  168. Pretty sure I remember reading that the study everyone is using as “proof” that non-celiac gluten sensitivity is BS was funded/organized/somehow linked to BigAg and/or the wheat industry.

  169. I don’t get why it bothers people so much what dietary choices others make for themselves, or why it is their business. There is actual HATE going on aimed at people who eat gluten-free or follow similar special diets, even out of dire need. It is like that saying about being mad at someone else for eating a doughnut because you’re on a diet.
    Hashimotos, IBS, RA, there are LOTS of legitimate reasons and lab tests that support them… The good thing about the trends is that there are more options widely available for those w special dietary needs, and more awareness about them- which is really what a “fad” is, when people finally figure out what is hurting them and why. Do some research on ancestral, blood type, and body type diets and autoimmune stuff. I’ve been studying this from all angles for more than fifteen years. I’ve seen it work over and over. We all have different needs and that’s fine!
    BTW, the only danger in going gluten free or whatever is to the grain industry… Lots of other options for nutrition! If you’re malnourished while gluten-free, you are not thinking creatively about diet and are not buying enough variety of foods… it isn’t that hard.
    You can have blood work done to show what you are sensitive to, among hundreds of things they can test for, and it really helps. A lot of us figured these things out this way or through getting sick and having to do elimination diets, long before these things were trends or we had even heard of them.

  170. Can you have a wheat sensitivity and just have symptoms like post nasal drip, or itching in the throat, or some shallow breathing issues? The way I got diagnosed was I went to a naturopath who did muscle testing and found out when he placed wheat/gluten on my stomach and then muscle tested my arm, it went limp signaling I have a wheat sensitivity. Should I try cutting out wheat again for a month to see if the symptoms go away?

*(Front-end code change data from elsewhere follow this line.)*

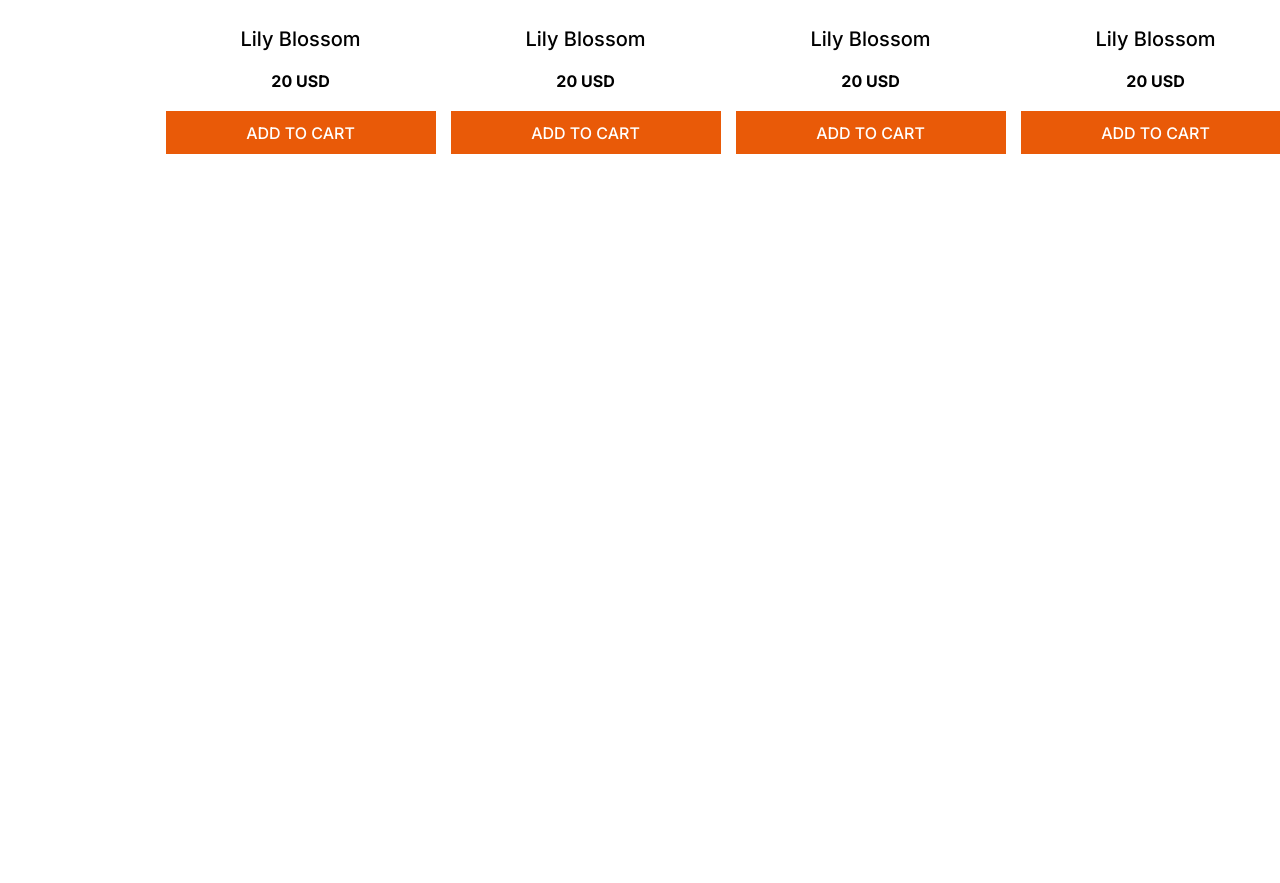
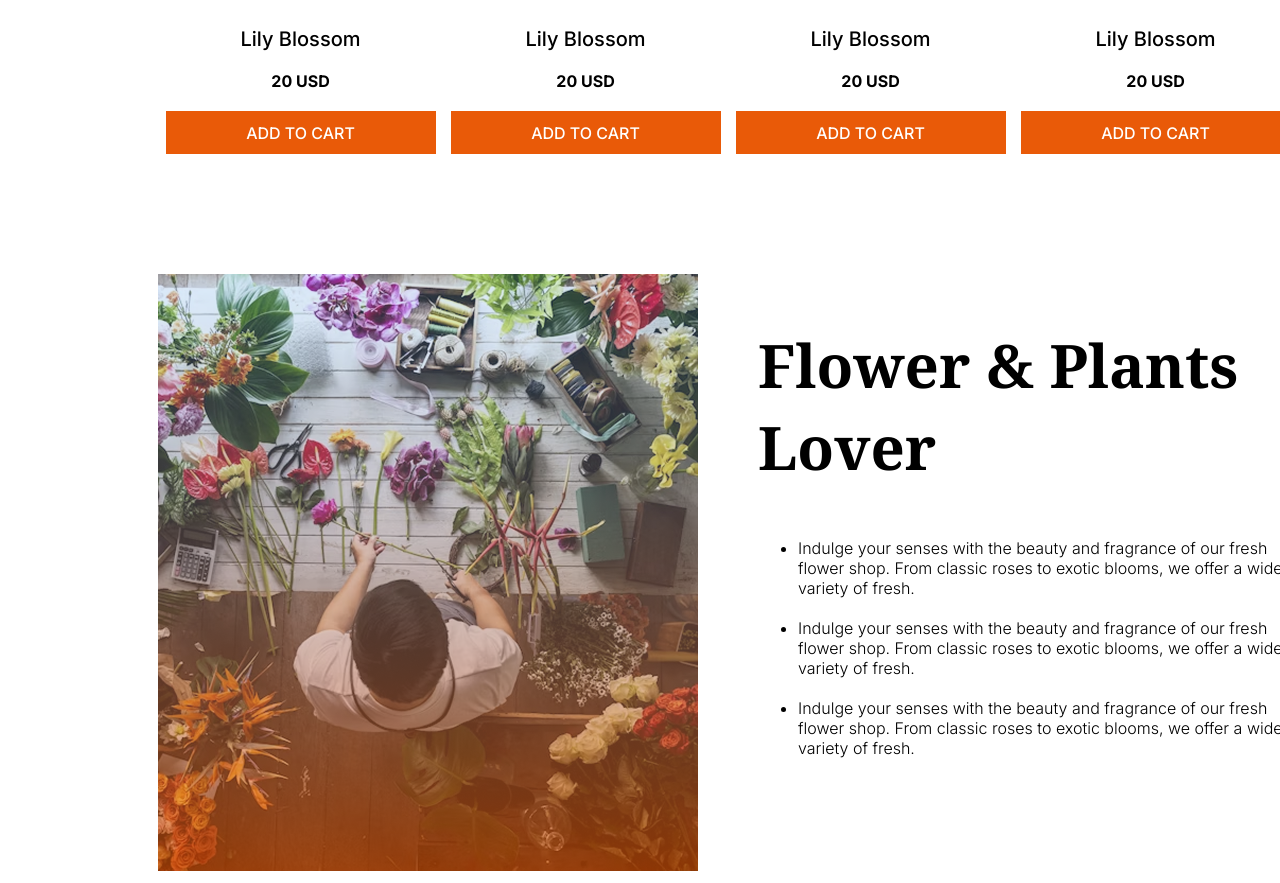
Before and after one commit to ratul43/flower-responsive-website, a plain HTML site: page index.html in a window 1280 px wide. Shown: the part 1667-2550 px from the top of the page. Before the commit the page ends 1941 px from the top, so only its background shows below. Drawn offline with Linux system fonts and the light colour scheme.

Commit message:
plant lover section added

```diff
--- a/index.html
+++ b/index.html
@@ -111,7 +111,28 @@
 
     </div>
 
+</section>
 
+
+
+<section class="plants-lover-section">
+
+    <div class="plants-lover-container">
+
+        <div class="plant-img-container">
+                    <img src="assets/flower-store.png" alt="">
+        </div>
+
+        <div class="plant-title-container">
+            <h1 class="noto-serif-bold">Flower & Plants Lover</h1>
+            <ul class="inter-regular ">
+                <li class="plant-lover-para">Indulge your senses with the beauty and fragrance of our fresh flower shop. From classic roses to exotic blooms, we offer a wide variety of fresh.</li>
+                <li class="plant-lover-para">Indulge your senses with the beauty and fragrance of our fresh flower shop. From classic roses to exotic blooms, we offer a wide variety of fresh.</li>
+                <li class="plant-lover-para">Indulge your senses with the beauty and fragrance of our fresh flower shop. From classic roses to exotic blooms, we offer a wide variety of fresh.</li>
+            </ul>
+        </div>
+
+    </div>
 
 </section>
 
--- a/style.css
+++ b/style.css
@@ -149,9 +149,19 @@
 }
 
 
+/* plnats lover section  */
 
+.plants-lover-container{
+    width: 1140px;
+    margin: 0px 150px;
+    display: flex;
+    gap: 60px;
+    justify-content: flex-start;
+}
 
-
+.plant-lover-para{
+    margin-bottom: 20px;
+}
 
 
 
```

    1. I sure did. After about 6 months Primal (feeling great), I went to a 90th birthday celebration out of state and consumed 2 “too-good-to-pass-up” dinner rolls and birthday cake. Woke up next morning with severe headache and nausea. Continued “cheating” on the vacation and afterwards (it lured me back in) and developed stuffy sinuses, post nasal drip and a sore throat after few days. This lasted 6 weeks, with headaches sprinkled in. (2 strep tests negative, mono test negative). Long story short, every time I ate wheat it got worse (I kept a diary). Doctor said couldn’t be gluten-related because that shows up as digestion issues (wrong), so I’d eat more wheat. In the end I eliminated it and the problems all went away. My theory: the wheat/gluten caused an inflammatory hyper-reaction that a) swelled my sinus passages and b) created lots of extra mucus, which is the body’s attempt to flush away an invader. This caused post nasal drip, which caused the sore throat. After the 6 months Primal, the low-level inflammatory response I had probably been carrying around for years had stopped; so it over-reacted upon re-exposure. Sore throat is a seldom mentioned symptom of gluten sensitivity, but I googled “sore throat gluten” and found others who suffered from it.

  171. Can you say Anaphylactic Celiac?
    Could you live as an Anaphylactic Celiac.
    It involves having both Celaic and Neurofibromatosis,
    I have a few stories, unbelievable, but mine and true.
    I’m doing my research, I have all 4 case studies published, I trying to locate other real people.
    Celiac and Neurofibromatosis, there was an article, link broken, a “sister, who would not be alive” referencing NFCD, do you have that archived? Vision problems not yping or ignorance.